### Requirement
Filter the entries, keeping every line with the word "item".

### Data section
------------------------------------------------
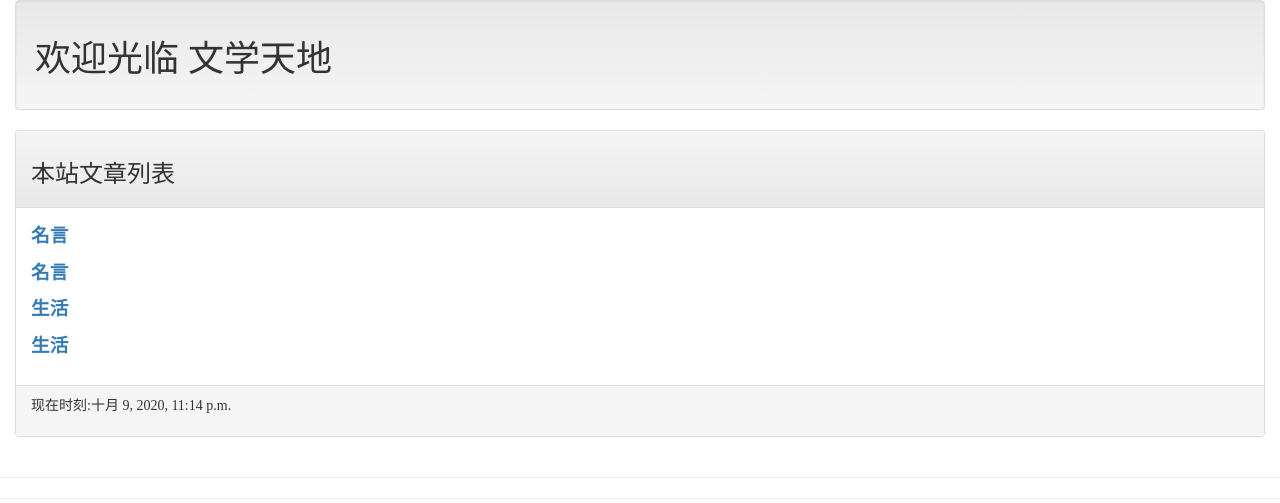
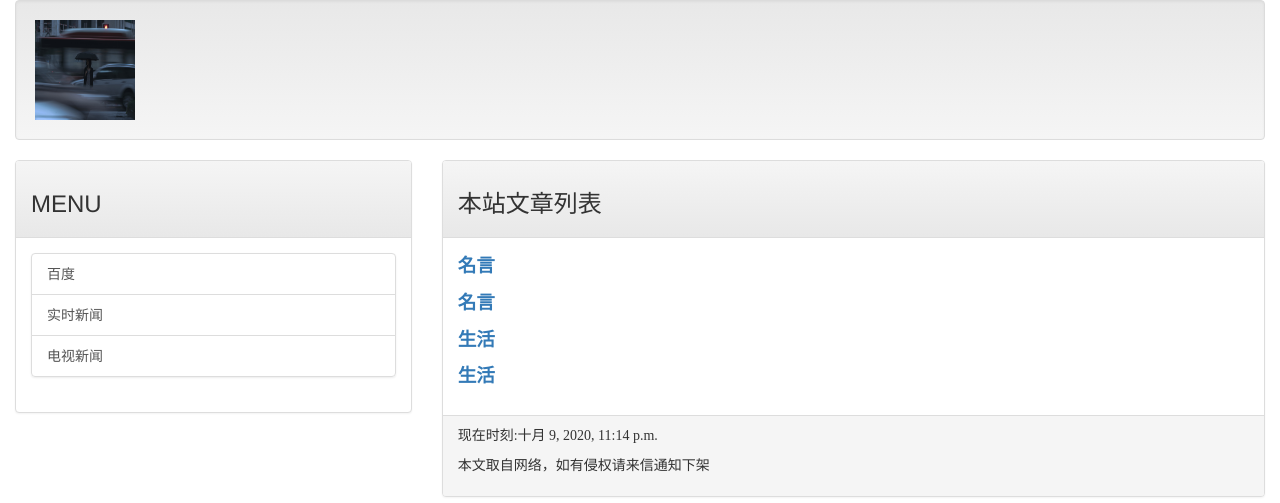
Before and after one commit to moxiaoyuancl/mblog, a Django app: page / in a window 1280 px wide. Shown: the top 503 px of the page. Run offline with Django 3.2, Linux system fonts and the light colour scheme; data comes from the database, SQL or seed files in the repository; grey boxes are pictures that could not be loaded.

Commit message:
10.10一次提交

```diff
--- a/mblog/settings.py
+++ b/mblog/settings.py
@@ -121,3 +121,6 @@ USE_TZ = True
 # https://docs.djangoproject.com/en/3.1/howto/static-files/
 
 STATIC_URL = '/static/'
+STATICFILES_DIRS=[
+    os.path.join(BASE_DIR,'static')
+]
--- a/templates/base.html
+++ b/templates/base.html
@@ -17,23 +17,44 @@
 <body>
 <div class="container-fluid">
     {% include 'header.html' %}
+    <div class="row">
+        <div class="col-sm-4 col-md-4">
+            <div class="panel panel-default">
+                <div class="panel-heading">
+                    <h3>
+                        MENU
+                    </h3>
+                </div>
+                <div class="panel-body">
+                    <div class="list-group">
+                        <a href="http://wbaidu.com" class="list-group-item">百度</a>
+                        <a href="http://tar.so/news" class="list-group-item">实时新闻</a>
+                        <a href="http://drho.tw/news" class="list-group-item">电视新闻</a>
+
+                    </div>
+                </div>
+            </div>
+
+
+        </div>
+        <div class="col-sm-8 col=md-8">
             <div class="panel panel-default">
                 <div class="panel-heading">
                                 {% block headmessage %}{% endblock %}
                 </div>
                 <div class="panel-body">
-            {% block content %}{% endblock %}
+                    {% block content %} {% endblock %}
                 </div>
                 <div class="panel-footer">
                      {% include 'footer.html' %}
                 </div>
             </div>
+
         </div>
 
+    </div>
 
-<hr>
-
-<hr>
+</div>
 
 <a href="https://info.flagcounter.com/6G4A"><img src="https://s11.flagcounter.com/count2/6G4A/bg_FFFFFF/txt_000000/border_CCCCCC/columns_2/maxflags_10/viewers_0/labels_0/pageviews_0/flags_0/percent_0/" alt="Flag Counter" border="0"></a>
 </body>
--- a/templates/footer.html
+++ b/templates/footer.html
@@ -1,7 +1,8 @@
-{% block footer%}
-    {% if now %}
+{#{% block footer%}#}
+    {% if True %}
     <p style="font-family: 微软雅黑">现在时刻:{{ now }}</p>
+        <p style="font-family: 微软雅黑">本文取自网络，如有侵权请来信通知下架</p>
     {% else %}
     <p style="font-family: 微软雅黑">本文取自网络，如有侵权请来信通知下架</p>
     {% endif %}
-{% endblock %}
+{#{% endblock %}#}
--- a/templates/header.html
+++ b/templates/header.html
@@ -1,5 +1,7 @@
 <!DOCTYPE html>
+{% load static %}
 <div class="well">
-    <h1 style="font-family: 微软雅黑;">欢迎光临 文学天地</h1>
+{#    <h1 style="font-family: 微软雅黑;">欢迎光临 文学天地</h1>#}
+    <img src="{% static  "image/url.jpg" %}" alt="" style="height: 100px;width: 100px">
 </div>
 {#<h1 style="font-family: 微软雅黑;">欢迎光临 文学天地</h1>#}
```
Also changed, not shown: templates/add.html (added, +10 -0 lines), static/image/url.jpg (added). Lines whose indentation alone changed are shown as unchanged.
------------------------------------------------
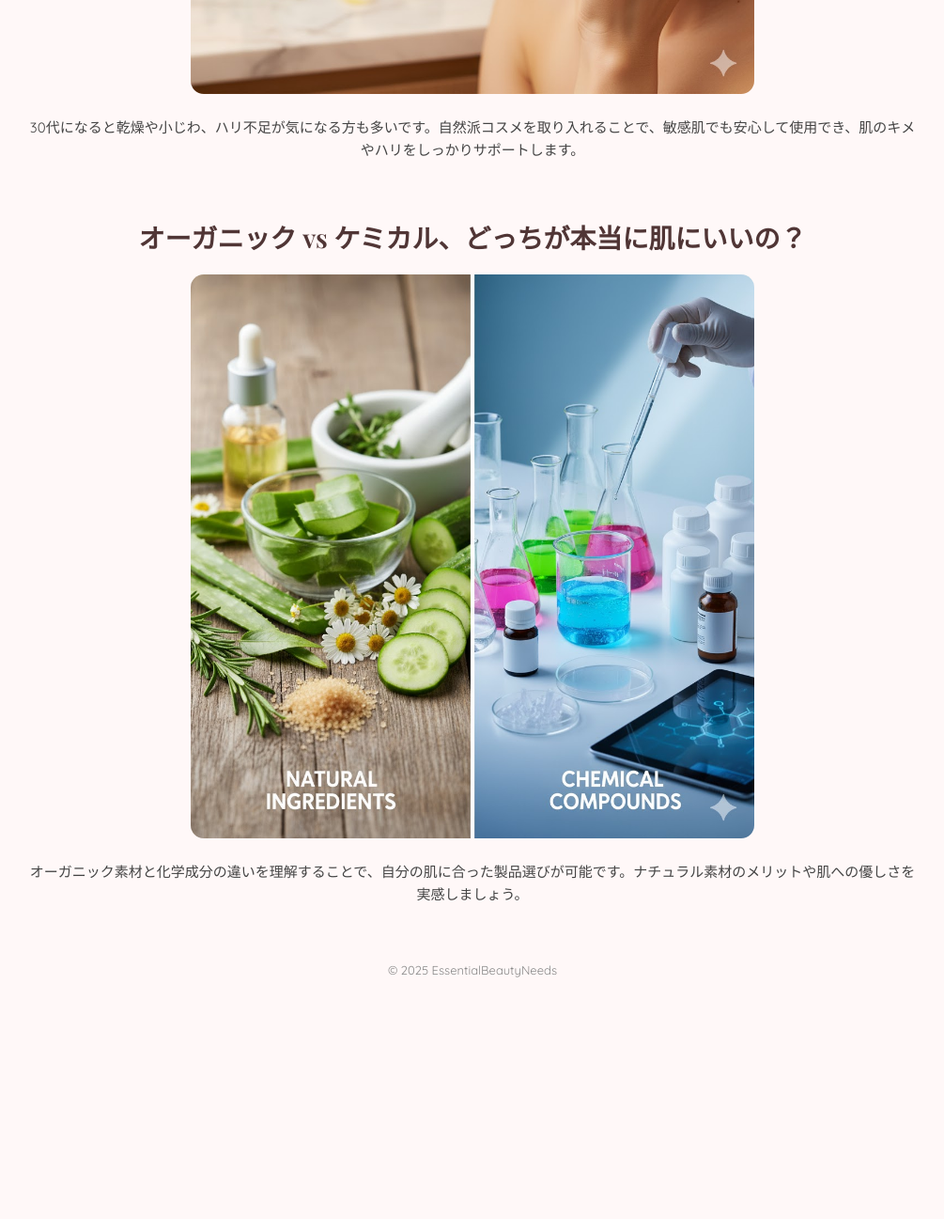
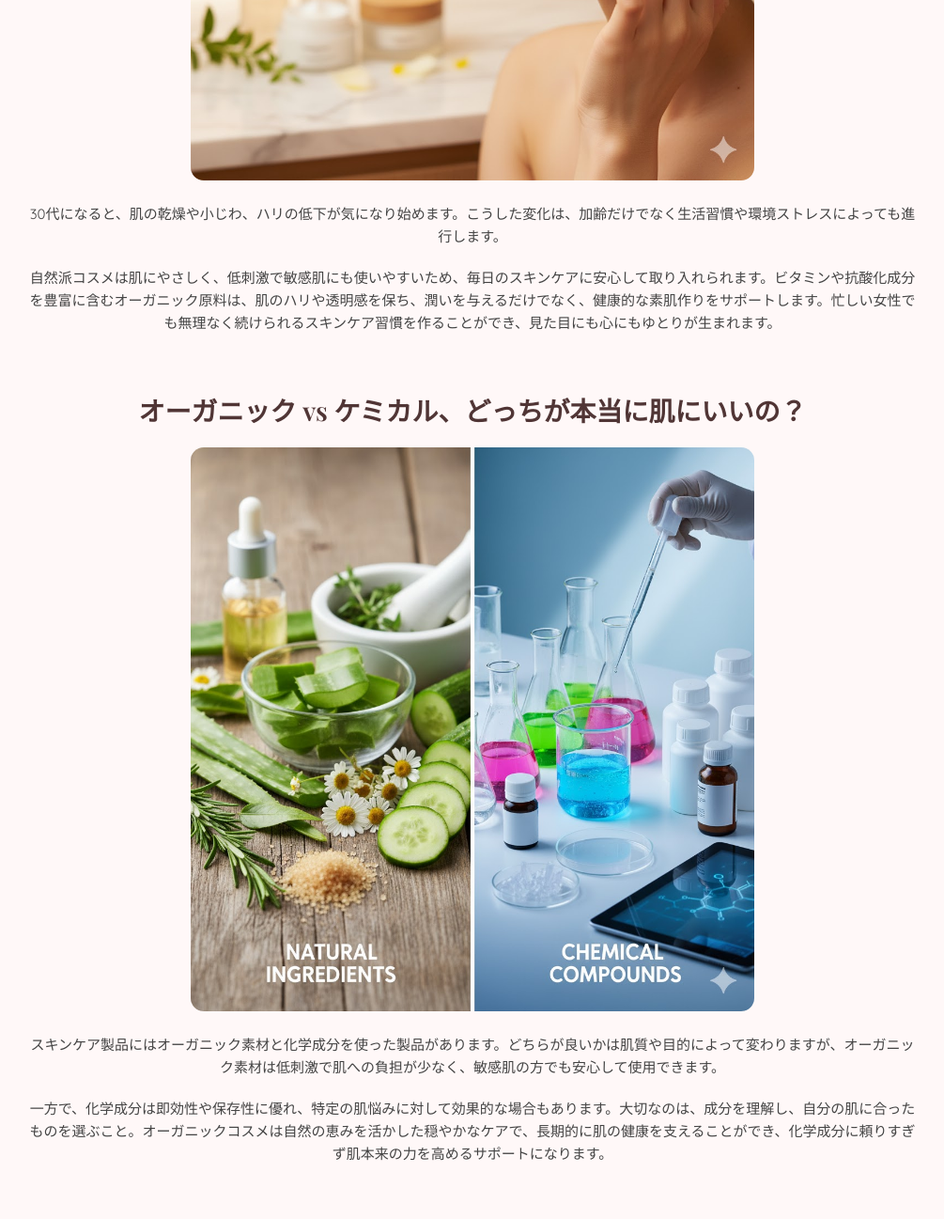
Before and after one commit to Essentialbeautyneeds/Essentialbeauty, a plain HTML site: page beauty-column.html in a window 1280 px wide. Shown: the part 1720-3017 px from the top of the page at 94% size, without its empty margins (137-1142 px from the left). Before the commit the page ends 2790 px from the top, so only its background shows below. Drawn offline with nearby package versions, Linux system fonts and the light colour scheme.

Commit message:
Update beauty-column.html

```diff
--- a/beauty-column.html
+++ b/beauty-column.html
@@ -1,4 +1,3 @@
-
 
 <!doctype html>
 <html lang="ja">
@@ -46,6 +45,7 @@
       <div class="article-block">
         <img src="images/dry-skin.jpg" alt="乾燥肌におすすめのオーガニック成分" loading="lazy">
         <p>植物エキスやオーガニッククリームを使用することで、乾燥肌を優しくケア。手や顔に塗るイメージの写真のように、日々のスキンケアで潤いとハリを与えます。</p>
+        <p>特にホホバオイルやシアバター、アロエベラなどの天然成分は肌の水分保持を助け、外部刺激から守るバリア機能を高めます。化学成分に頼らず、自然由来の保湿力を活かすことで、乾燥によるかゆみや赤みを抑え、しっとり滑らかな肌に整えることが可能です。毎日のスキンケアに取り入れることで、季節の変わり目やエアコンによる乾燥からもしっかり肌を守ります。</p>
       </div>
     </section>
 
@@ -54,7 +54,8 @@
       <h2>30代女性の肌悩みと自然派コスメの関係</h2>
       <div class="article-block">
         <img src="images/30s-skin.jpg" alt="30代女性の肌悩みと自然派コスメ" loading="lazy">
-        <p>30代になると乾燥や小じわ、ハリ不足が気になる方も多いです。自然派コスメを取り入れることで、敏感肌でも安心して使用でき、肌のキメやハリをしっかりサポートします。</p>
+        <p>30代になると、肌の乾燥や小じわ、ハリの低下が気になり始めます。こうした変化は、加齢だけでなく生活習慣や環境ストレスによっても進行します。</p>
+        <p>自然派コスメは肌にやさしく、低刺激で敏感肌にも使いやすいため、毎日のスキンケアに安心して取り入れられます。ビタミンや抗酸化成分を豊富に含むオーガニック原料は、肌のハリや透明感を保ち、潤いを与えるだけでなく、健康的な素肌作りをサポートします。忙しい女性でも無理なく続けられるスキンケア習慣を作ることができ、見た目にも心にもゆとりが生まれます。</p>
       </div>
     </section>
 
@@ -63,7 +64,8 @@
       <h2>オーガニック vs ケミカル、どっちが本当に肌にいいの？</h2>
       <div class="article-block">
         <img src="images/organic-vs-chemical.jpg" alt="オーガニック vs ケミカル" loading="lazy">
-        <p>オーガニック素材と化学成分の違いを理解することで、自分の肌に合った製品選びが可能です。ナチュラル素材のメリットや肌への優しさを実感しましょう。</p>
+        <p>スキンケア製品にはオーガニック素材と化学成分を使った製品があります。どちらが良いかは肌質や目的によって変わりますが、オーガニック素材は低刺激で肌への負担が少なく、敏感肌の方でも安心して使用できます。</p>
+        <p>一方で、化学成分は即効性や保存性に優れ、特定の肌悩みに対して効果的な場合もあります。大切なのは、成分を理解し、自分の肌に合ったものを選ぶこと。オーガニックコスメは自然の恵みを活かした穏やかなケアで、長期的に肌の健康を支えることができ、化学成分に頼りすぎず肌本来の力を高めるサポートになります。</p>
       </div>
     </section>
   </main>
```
------------------------------------------------
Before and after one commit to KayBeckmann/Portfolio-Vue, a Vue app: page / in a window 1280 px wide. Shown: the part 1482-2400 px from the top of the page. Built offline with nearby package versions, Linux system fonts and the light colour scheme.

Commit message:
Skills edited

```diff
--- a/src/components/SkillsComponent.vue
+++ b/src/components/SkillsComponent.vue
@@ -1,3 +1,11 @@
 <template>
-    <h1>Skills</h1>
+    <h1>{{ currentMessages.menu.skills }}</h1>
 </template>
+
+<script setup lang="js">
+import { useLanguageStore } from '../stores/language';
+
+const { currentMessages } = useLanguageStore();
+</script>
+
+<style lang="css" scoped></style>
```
------------------------------------------------
### Result for this task
+                        <a href="http://wbaidu.com" class="list-group-item">百度</a>
+                        <a href="http://tar.so/news" class="list-group-item">实时新闻</a>
+                        <a href="http://drho.tw/news" class="list-group-item">电视新闻</a>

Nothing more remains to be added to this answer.